The bank’s report into Canadian payment methods in 2023 focused on what it called ‘the resilience of cash’, noting that cash usage by Canadian consumers has remained stable over the past several years.

One in five purchases were made with cash in 2023, similar to estimates from the 2020-22 period. Cash accounted for 11% of the value of all purchases, also similar to previous years. 

However, although cash usage remains stable in Canada, credit and debit cards continue to account for the majority of consumers’ purchases. Contactless payments in particular are popular, similar to in other Western nations.

Debit card ownership is ‘nearly universal’ among adult Canadians, according to Canada’s central bank. In total, 98% of Canadians stated that they owned a debit card in 2023, a consistent trend since 2009, with credit card ownership standing consistently at around 89% since 2017.

This is not to say that Canadians have an aversion to alternative payment methods (APMs), although these are still used significantly less than the mainstays of cards. The Bank of Canada lists Interac e-Transfer, online payment accounts, cryptocurrency and mobile app payments as notable APMs popular with segments of Canadians.

The most popular method is e-transfer, with around 58% of Canadians using it in the past year, an increase of 7% from 2022. Online payment accounts like PayPal follow at around 35% of consumers.

Mobile app usage has been divided across four key metrics – bank account apps like TD Bank or Scotiabank, digital wallet apps like Apple Pay and Google Pay, payment account apps like PayPal and store-branded prepaid cards like Starbucks apps.

In total, 45% of Canadians reported using a mobile payments app in 2023. Of the various ones available, Interac stands out as by far the most popular means of transaction, highlighted by different stakeholders.

For example, at the Canadian Gaming Summit (CGS), Sereena Boparai, Chief Revenue Officer at Clik2pay, asserted to the audience that Interac is popular because it is “faster than the traditional methods of e-transaction”.

“Localised payments methods are increasingly important depending on the jurisdiction you’re operating in,” she said. “Interac is huge in Canada, nine in 10 Canadians have used it.”

Lastly, cryptocurrency usage in Canada remains low. The proportion of Canadians paying with crypto like Bitcion stood at just 3%, the same as in 2022. This is not particularly uncommon when compared to other global markets, particularly in the West and Europe – less than 2% of Americans used crypto for payments in 2023, for example.

As one of the world’s10th largest economies and one with a significantly wealthy population, Canada has a lot of potential for developing payments methods, as well as the more traditional ones.

Although some observers have noted the country’s businesses often have a more cautious nature than in other nations, Canada is moving forward with financial innovation. 
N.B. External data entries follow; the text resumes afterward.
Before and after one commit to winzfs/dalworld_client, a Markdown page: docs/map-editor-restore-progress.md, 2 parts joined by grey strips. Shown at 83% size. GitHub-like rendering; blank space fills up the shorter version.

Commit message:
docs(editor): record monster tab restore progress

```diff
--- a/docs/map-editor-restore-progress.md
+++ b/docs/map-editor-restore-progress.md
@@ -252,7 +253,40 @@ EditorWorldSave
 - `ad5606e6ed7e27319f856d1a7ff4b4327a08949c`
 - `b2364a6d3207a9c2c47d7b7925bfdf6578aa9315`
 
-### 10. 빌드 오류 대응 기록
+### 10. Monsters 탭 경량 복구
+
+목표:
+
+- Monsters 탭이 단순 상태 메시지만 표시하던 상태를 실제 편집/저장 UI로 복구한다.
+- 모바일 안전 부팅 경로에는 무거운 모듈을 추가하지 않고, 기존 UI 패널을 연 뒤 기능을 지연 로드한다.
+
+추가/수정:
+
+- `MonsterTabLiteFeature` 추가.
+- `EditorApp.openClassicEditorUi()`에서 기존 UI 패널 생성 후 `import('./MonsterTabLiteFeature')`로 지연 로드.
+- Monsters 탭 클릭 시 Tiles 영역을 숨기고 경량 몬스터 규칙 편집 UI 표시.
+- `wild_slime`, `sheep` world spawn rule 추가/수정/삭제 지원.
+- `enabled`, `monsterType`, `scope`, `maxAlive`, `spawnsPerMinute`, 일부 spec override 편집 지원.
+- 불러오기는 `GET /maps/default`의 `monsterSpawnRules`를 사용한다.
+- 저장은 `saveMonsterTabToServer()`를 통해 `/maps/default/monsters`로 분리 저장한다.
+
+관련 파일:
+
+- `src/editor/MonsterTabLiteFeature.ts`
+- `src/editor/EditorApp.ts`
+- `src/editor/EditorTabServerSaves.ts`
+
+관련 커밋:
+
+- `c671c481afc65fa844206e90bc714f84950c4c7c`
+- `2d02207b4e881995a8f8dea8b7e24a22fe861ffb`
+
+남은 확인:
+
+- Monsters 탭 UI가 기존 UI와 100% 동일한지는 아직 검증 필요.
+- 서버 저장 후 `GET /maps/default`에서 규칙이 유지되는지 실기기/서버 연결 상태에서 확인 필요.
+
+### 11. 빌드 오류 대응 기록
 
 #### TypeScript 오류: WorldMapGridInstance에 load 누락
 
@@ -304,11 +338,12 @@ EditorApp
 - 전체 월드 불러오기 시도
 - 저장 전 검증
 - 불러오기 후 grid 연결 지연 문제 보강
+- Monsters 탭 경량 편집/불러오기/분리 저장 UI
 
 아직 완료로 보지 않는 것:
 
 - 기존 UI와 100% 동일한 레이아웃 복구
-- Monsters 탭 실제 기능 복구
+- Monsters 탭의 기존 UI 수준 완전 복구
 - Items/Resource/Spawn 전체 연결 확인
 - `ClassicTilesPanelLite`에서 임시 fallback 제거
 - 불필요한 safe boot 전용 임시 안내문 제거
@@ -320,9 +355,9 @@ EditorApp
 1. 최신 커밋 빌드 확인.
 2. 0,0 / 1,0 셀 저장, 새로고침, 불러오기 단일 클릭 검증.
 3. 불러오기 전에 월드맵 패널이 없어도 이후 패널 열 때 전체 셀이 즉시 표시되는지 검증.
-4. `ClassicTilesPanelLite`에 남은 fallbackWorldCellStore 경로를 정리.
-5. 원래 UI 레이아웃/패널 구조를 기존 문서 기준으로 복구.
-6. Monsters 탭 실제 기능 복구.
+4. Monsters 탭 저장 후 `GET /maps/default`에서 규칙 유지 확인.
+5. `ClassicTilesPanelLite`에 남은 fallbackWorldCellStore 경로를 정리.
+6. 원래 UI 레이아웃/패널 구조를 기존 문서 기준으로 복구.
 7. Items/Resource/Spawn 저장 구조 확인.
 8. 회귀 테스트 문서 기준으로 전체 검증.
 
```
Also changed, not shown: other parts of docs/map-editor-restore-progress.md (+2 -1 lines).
The government has earmarked a CAD2.4bn investment in AI, for example, and stakeholders are becoming more aware of the possibilities of Open Banking.

As further innovation continues, the payment preferences of Canadian consumers may also evolve in line with these developments.